Maverick Malone sits with her hands on her chin. She is wearing a green jacket, black shirt, and blue jeans.

Poets feel deeply. Maverick Malone, author of Pressed Petals, is a textbook example. However, Maverick Malone is a unique creature. Her poetry is poignant and sincere, and her personality is playful and mischievous. Keep reading to meet this playful, purpose-driven poet for yourself.

Who is Maverick L. Malone?

Excellent question, my dear Watson! I will be sure to let you know once I figure that out. Kidding! (Sort of.) Who are you? is such a loaded question, one that Alice got right in her reply: “I—I hardly know, Sir, just at present—at least I know who I was when I got up this morning, but I think I must have been changed several times since then.” I will echo this sentiment, in that I am still discovering who that is, this person that cannot be summed up in a few sentences. But in the name of conciseness (and short attention spans), I would say I’m a writer and dreamer, an unearther of life, and someone who very much believes in magic. That’s who Maverick is. Then again, ask me tomorrow. I might tell you something completely different.

Like most poetry, Pressed Petals is deeply personal. There is a lot of hurt mingled with hope and healing throughout. If you don’t mind, tell us what inspired these pieces.

Ah, down the rabbit hole we go! The poems in my book all came from my healing journey that started back in 2020 after my spiritual awakening spurred by quarantine. But it wasn’t until late summer of 2021 that I really opened the door to my shadows and allowed a really huge one to waltz right in: the reality of my crumbling marriage and life as I knew it.

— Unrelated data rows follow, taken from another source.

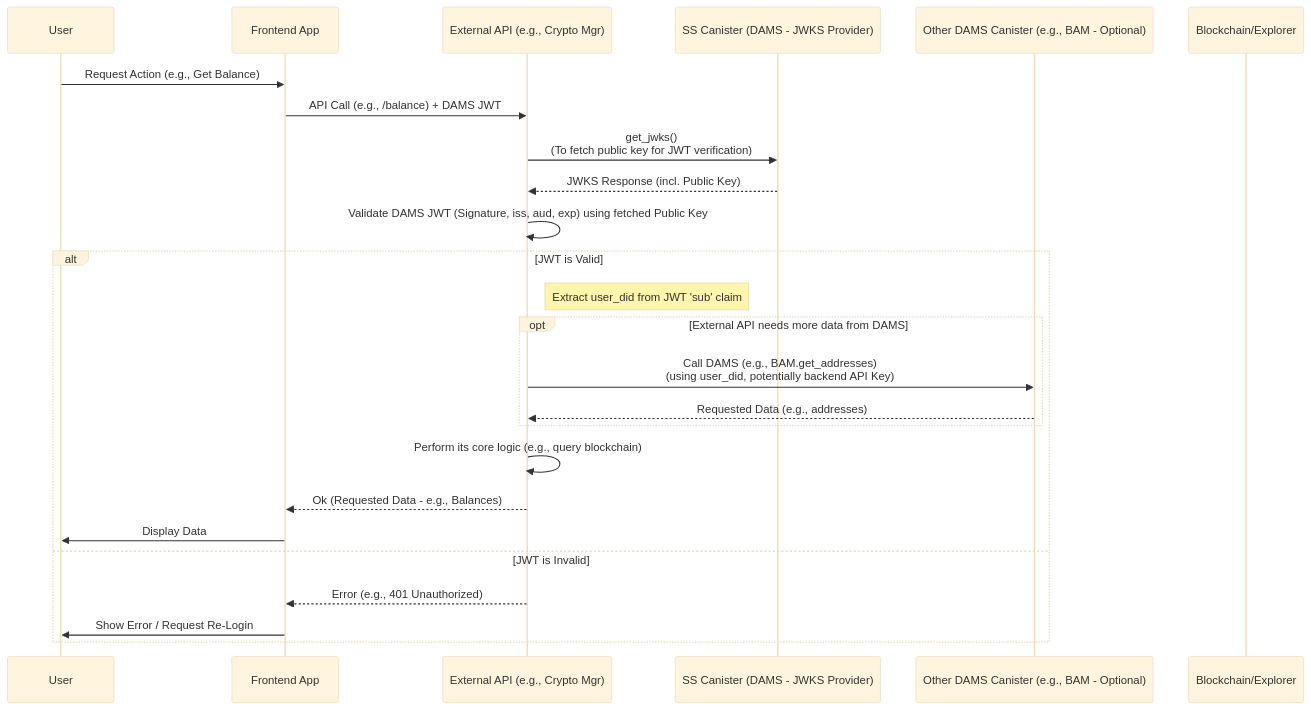
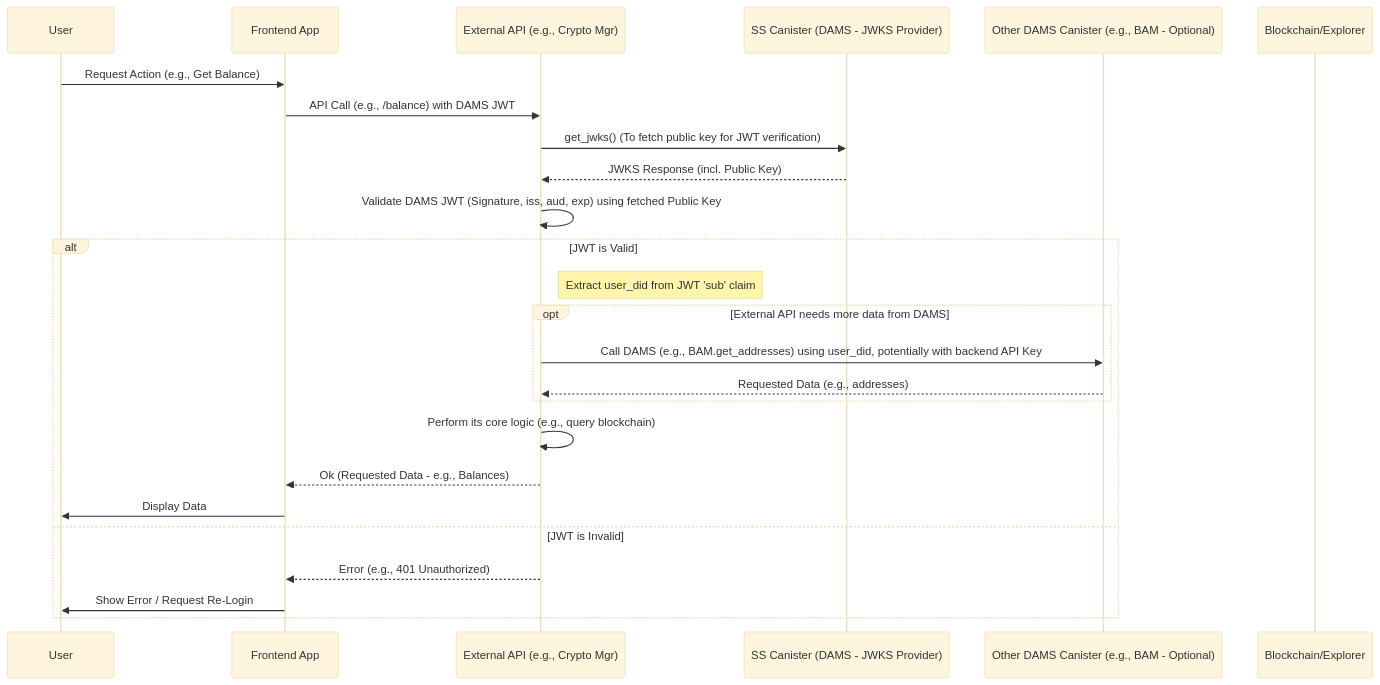
One commit to kongsolutions/dams changed the second of 2 diagrams in README.md. Above: the diagram before and after it, drawn with Mermaid (base theme). The commit also changed other lines of this file, not shown here.

````diff
--- a/README.md
+++ b/README.md
@@ -179,28 +208,28 @@
 ```mermaid
 sequenceDiagram
     participant U as User
     participant FE as Frontend App
     participant ExtAPI as External API (e.g., Crypto Mgr)
     participant SS as SS Canister (DAMS - JWKS Provider)
     participant DAMS_Other as Other DAMS Canister (e.g., BAM - Optional)
     participant Chain as Blockchain/Explorer
 
     U->>FE: Request Action (e.g., Get Balance)
-    FE->>ExtAPI: API Call (e.g., /balance) + DAMS JWT  # Премахнат +
-    ExtAPI->>SS: get_jwks() <br/> (To fetch public key for JWT verification) # Премахнат +
-    SS-->>ExtAPI: JWKS Response (incl. Public Key) # Премахнат -
+    FE->>ExtAPI: API Call (e.g., /balance) with DAMS JWT
+    ExtAPI->>SS: get_jwks() (To fetch public key for JWT verification)
+    SS-->>ExtAPI: JWKS Response (incl. Public Key)
     ExtAPI->>ExtAPI: Validate DAMS JWT (Signature, iss, aud, exp) using fetched Public Key
     alt JWT is Valid
         Note right of ExtAPI: Extract user_did from JWT 'sub' claim
         opt External API needs more data from DAMS
-            ExtAPI->>DAMS_Other: Call DAMS (e.g., BAM.get_addresses) <br/> (using user_did, potentially backend API Key) # Премахнат +
-            DAMS_Other-->>ExtAPI: Requested Data (e.g., addresses) # Премахнат -
+            ExtAPI->>DAMS_Other: Call DAMS (e.g., BAM.get_addresses) using user_did, potentially with backend API Key
+            DAMS_Other-->>ExtAPI: Requested Data (e.g., addresses)
         end
         ExtAPI->>ExtAPI: Perform its core logic (e.g., query blockchain)
-        ExtAPI-->>FE: Ok (Requested Data - e.g., Balances) # Премахнат -
+        ExtAPI-->>FE: Ok (Requested Data - e.g., Balances)
         FE->>U: Display Data
     else JWT is Invalid
-        ExtAPI-->>FE: Error (e.g., 401 Unauthorized) # Премахнат -
+        ExtAPI-->>FE: Error (e.g., 401 Unauthorized)
         FE->>U: Show Error / Request Re-Login
     end
 ```
````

That was a thought that I could never entertain prior to my healing. I had become numb to my own emotions and the sound of my own voice had been covered up by everyone else’s for years, so I didn’t realize that whisper until it turned into a scream. Once I shined a sliver of light on that shadow, she summoned her friends and encouraged me to write about them. This is where the good stuff is—in those dark, unknown places where we never willingly venture. I am quite the opposite now. I look under beds and peer around corners and catch every shadow. Then I cage them in a poem and put them on display. That’s how I turn it all from grief to greatness. Distilled down, it was my own ignored pain that inspired the book and helped me discover my purpose.

Who are your favorite poets and/or non-poetic writers, and what do you appreciate about their work?

Some of my favorite poets are those I first found on Instagram—people like Laura Jean Henebry, Amy Kay, and R.K. Gandhi. Each of them writes with such passion, and each has their own unique style, which is incredibly evocative.

I like visceral poetry—the kind that is like a wild ride to read. I resonate deeply with their work because it makes me feel things, which is what great poetry should do.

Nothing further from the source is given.